Progression is defined as moving forward, and in essence not replicating something that’s been done; but I define progression as change, and whether or not that change is entirely unique doesn’t take away from the principle. The record is a rather large shotgun barrel of explosive firepower, and in its most belligerent moments (“Teenage Cremation”, “Ayahuasca”) it doesn’t stop until it’s over. Musically, the better quirks of nu-metal show up in interesting guitar harmonics, call-and-response style vocals, and even scratchy vinyl slides (Linkin Park’s “Mr. Hahn” anyone?).
Lately, it seems like more and more bands are breaking free of their generi-core molds to do something off-the-cuff and rather unexpected (Stray from the Path’s Anonymous, for example). In the continuous aggression of Strangers Only, you get doused in mostly jagged guitar flame (“Hot Soap”, “Keep Alone”) courtesy of Matt Gallucci and Derek Blevins, who shine more on this record than any other previous MTH effort. But in no regard does Marshal Giumenti’s drumming take a back seat; it’s pissed off and it works (“Painfully Bored”). Now to say that this record has something different in every song is an obvious stretch, but it was intentional. Their goal wasn’t to reinvent a genre or reinvent an idea, but rather to reinvent themselves and exactly what weight the Rise Records badge carries to them.

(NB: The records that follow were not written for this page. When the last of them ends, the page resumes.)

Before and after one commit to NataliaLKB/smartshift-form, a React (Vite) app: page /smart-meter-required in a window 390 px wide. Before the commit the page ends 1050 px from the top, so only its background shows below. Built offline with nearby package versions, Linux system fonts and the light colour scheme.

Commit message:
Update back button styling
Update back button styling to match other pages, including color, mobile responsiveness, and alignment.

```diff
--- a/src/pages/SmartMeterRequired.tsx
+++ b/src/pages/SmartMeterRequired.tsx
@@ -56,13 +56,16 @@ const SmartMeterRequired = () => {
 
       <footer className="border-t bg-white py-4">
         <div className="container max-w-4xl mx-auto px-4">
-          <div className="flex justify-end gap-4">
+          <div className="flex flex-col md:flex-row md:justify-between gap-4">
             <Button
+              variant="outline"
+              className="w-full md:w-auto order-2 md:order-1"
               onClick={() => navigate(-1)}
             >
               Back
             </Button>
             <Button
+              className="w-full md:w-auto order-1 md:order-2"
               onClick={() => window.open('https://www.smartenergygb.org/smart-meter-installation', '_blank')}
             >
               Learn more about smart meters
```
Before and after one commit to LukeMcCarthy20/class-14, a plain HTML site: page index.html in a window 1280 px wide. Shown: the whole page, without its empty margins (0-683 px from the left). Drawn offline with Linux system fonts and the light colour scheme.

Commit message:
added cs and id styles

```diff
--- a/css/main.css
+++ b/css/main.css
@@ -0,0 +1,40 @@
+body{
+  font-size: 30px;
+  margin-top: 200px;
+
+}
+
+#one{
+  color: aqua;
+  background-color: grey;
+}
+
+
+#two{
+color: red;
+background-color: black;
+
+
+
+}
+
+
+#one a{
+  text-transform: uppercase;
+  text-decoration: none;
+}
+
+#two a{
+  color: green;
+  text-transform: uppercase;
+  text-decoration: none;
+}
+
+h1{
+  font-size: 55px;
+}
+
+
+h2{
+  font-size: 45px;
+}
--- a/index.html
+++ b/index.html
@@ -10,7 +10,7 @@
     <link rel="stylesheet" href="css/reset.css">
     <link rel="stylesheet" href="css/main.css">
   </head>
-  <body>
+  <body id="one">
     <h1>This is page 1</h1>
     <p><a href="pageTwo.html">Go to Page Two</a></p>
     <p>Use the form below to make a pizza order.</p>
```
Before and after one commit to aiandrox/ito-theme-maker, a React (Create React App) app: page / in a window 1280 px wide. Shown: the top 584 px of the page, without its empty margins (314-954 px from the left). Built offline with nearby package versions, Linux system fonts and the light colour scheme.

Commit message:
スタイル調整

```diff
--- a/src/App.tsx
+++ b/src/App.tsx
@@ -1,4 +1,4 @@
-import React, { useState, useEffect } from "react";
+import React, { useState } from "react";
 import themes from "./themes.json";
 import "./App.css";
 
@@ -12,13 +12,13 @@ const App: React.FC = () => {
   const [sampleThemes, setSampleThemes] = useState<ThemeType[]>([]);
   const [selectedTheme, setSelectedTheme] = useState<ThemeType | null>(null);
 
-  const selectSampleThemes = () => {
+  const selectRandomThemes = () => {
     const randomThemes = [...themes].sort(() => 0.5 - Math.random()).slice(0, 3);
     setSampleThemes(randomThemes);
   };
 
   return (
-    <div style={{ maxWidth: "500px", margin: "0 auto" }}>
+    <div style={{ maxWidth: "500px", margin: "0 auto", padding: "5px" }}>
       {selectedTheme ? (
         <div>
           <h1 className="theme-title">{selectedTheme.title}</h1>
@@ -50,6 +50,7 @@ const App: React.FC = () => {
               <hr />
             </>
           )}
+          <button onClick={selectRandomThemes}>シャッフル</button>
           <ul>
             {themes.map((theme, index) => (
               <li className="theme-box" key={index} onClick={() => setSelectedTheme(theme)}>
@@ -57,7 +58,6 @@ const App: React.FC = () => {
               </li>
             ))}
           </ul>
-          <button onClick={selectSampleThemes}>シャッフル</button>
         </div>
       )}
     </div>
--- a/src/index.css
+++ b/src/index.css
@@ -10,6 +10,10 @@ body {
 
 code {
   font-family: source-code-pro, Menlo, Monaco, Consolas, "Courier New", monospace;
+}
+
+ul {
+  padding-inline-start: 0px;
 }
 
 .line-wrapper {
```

It’s not all beatdowns however; there are brief respites that tell us that the melodic sides of these gentlemen are still around, such as in “Head Change”, where drawn out sections of grooves and texturized vocals reach a bit further inward before taking charge on an explicitly loud chorus. It’s still heavy, but comparatively much less so. Speaking of the clean vocals, they’re a bit processed for my taste in some parts, but many of the rougher sections stick, and in that gritty undertone the forceful-ness of the lyrics comes to the front. By the end there’s a sense of fulfillment, something well-constructed and not confusing, making its way out without a multitude of twists for the sake of remaining presumably interesting.
There’s a consistent ebb and flow overall with the record, and in a neat little metal package as well. My Ticket Home, in all-inconclusive irony, have found their ticket home – in the form of a genre change that with continued refinement and diligence, will allow them to break out of the mold they’ve been buried in for far too long. Strangers only? Not anymore.